‘The Miracle League’ allows thousands who couldn’t otherwise play to get in the game
May 13, 2022
PEORIA, Ill. — Samaritan Ministries International (Samaritan) member Stephanie Davis cares deeply for children who have disabilities and a love of baseball. As national program director of The Miracle League, she’s been able to combine the two in an amazing way.
“I just thought, ‘Everybody needs this opportunity,’ and to bring these two things together was really a dream for me,” she says.
The Miracle League, which serves about 50,000 children and some adults in 320 local Miracle Leagues in the U.S., Canada and Mexico, allows children with disabilities to play baseball “no matter their ability.” Each child is partnered with a “buddy” who helps them by pushing a wheelchair up a basepath or swinging a bat to hit a ball.
“Whatever the player’s special need might be, the buddies are there to protect them and help them play the game,” Stephanie says.

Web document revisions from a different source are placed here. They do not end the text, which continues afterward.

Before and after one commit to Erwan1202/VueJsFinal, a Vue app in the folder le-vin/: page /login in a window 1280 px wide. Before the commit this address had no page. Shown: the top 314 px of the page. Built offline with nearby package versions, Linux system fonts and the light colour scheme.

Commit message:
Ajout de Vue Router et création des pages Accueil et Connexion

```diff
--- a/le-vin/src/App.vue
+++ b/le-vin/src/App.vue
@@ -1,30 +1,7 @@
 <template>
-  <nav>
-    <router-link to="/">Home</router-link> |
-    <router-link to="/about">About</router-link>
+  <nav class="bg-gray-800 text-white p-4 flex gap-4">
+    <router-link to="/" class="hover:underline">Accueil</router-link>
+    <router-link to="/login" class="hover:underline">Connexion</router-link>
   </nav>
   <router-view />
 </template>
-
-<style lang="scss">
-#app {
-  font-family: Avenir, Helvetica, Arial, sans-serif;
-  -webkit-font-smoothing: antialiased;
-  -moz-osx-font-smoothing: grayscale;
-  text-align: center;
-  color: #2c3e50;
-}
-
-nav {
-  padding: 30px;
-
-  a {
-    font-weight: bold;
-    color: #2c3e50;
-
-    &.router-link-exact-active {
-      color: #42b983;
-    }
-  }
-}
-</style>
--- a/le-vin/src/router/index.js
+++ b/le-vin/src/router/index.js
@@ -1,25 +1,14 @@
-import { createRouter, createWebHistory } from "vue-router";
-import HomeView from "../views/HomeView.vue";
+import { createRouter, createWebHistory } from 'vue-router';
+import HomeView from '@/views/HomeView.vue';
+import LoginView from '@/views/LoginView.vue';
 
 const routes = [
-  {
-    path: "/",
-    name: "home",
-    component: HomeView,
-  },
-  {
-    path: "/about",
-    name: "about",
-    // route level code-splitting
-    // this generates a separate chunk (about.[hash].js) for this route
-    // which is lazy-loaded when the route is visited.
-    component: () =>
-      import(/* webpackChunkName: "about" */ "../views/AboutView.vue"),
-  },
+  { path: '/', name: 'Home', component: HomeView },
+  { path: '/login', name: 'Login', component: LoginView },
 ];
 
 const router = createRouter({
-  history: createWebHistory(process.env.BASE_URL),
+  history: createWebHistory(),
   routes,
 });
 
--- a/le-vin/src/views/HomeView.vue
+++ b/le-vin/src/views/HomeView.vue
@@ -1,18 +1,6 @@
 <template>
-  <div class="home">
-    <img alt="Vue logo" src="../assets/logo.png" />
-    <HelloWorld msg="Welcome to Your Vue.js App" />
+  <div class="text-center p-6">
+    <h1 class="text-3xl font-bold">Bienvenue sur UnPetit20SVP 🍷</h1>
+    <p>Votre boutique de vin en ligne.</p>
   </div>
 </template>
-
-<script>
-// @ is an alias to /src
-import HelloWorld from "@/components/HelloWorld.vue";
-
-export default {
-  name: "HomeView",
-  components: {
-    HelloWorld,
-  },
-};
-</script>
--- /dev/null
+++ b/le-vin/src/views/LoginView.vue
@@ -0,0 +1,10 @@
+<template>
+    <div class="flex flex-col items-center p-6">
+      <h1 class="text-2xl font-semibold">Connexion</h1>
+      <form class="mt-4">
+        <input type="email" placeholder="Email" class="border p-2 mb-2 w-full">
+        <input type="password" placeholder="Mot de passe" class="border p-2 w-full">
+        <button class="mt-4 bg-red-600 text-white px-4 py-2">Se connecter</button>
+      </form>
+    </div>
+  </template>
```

“One of the best things about being part of Samaritan Ministries is seeing how our members help other members and how this often enables them to give the love of Jesus in the wider world,” says Anthony Hopp, vice president and chief purpose officer at Samaritan. “Stephanie is a perfect example of this; she gives her heart and soul to special needs kids, knowing that her own family’s needs will be shared by other Samaritan members.”
As members of Samaritan Ministries, Stephanie and Brian Davis sought help when their 12-year-old son Bode had a “horrible bike accident” in 2020. He suffered a concussion, broken collarbone and nerve injury in his leg. He did recover, but bills began to soar, “between life flight and a week in the trauma unit, plus eight weeks of therapy,” Stephanie says.
Working with Samaritan Ministries staff and receiving support from the members eased the Davises’ burden. “From day one, Samaritan Ministries was there for us – praying for us, guiding us through the process, negotiating bills for us,” says Stephanie. “Then the encouragement we got from members was priceless. People were praying and reaching out to us with so much love and support. I can’t imagine going through that horrible time without this network of Christians bearing each other’s burdens. It’s been a huge blessing for our family.”
The Davises, who operate a landscape company with Brian’s brother, joined Samaritan after tiring of “health insurance runarounds.”
“Annual renewal was one of the most stressful times of the year,” Stephanie recalls. “We would be canceled, or our policy wasn’t available, or premiums were just going through the roof and weren’t affordable for our family anymore. Then, when we did need to use it, the deductibles were so high that we felt like we could have paid cash and done better without having insurance.”
Most Miracle Leagues are open to players ages 4 and up of all abilities. Players typically qualify for a Miracle League “if you wouldn’t qualify or be able to safely participate in a youth baseball program,” Stephanie says. “We have everyone from children with learning disabilities to children with severe physical disabilities.”
Stephanie, who lives with her husband, Brian, son, Bode, and daughter, Emory, near Athens, Georgia, became aware of The Miracle League in 2001 when HBO’s “Real Sports” aired a report on it.
Only 20 years old at the time, she “did some research and found the organizers of the original league,” she says. “We were just so inspired that we decided to replicate the idea and start the second local Miracle League, which was in Myrtle Beach, South Carolina, in 2002.”
Her job now as national program director of The Miracle League is to consult with local organizations as they establish a local complex and league. This means planning facilities that can handle a variety of special challenges. “The players need a fully accessible, rubberized surface and complexes that are also fully accessible so they can get from the parking lot to the field,” Stephanie says.
“It brings so much joy to families because we are providing the players a way to be included in a team sport, which has never happened for them before,” she continues. “Most of the joy we see is from being with friends and coaches and buddies, as well as spending time outside. They are getting exercise and fresh air, but most importantly they have a place to belong.
“I try my best to show the love of Jesus to everyone I serve. I feel like this is the calling that God has given me.”
For more about Stephanie Davis and Miracle League, see the May Samaritan Member Spotlight.
Samaritan Ministries currently has a membership of 286,026 individuals from 84,940 households.
Samaritan has no limited enrollment period. Government exchange-based health insurance requires signups to occur only during open enrollment periods unless one qualifies for a special enrollment period due to a “life event” such as losing coverage, getting married, moving, or having a baby.
Samaritan Ministries health care sharingoffers additional advantages:
- No network restrictions. When medical care is needed, Samaritan members choose the health care provider, hospital, and pharmacy that work best for them.
- The direct-sharing approach allows members to not only help fellow believers with their medical financial needs but to pray for and connect with them on a regular basis.
Samaritan gives people of Biblical faith an effective, Bible-driven health care community in which approximately $30 million in medical needs is shared person to person every month. Over the past 27 years, Samaritan Ministries members have shared more than $3 billion in needs while also praying for and encouraging fellow members through personal notes, cards and letters.